In 1990, Congress enacted the Americans with Disabilities Act (“ADA”) to eliminate widespread discrimination against disabled persons. The Act requires private employers to provide reasonable accommodations to disabled employees to allow them to continue performing essential job functions. One accommodation in particular has divided the U.S. Circuit Courts of Appeals: reassigning disabled employees to vacant positions. Due to a current circuit split, it is unclear if employers must reassign disabled employees despite maintaining policies of choosing the best-qualified employees for reassignment. This Note argues that both the text of the ADA and the ADA’s legislative history support automatic reassignments when no other reasonable accommodations allow a disabled employee to perform his or her essential job functions. Although reassignments pose several unique concerns, they are adequately addressed through existing statutory safeguards and U.S. Equal Employment Opportunity Commission regulations.
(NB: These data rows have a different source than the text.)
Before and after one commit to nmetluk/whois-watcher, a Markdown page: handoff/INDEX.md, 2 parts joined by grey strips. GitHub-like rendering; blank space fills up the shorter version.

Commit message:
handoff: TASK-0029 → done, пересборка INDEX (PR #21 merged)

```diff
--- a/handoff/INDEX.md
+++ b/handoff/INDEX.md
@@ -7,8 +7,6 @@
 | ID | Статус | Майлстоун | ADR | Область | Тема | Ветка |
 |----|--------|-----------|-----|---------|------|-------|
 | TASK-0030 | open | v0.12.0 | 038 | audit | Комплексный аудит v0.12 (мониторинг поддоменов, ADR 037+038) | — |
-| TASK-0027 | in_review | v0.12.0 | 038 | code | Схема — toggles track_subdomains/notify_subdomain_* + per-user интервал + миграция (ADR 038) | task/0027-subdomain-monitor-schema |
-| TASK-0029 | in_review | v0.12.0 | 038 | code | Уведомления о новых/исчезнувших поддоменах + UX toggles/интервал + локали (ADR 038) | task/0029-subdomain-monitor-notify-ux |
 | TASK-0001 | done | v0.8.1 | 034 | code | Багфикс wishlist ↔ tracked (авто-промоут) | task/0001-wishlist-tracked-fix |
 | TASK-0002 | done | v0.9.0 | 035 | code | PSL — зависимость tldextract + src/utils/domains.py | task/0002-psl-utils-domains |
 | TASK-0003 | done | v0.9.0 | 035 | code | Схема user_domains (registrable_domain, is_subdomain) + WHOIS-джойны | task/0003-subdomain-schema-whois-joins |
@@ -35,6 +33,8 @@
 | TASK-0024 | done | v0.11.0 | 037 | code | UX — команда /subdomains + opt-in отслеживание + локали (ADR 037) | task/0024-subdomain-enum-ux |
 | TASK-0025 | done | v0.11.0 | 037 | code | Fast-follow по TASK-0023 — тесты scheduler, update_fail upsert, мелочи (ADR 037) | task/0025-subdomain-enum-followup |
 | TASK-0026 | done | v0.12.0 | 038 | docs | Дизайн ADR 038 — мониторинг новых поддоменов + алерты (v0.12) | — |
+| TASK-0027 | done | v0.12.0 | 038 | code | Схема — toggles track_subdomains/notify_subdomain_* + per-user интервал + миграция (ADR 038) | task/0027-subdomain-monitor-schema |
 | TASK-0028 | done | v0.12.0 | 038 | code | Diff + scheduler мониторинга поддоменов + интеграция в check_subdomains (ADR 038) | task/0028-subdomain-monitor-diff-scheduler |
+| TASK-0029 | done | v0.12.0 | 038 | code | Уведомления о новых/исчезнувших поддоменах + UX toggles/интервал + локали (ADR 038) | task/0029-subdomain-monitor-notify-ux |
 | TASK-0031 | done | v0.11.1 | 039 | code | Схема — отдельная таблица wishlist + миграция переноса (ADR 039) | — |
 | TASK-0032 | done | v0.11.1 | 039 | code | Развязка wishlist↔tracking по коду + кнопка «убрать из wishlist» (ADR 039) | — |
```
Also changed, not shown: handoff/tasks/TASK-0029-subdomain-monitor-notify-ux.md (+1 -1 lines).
Noncompetitive reassignments should be given teeth either through a congressional amendment or through future court cases.
Michael Creta, The Accommodation of Last Resort: The Americans with Disabilities Act and Reassignments, 55 B.C.L. Rev. 1693 (2014), http://lawdigitalcommons.bc.edu/bclr/vol55/iss5/8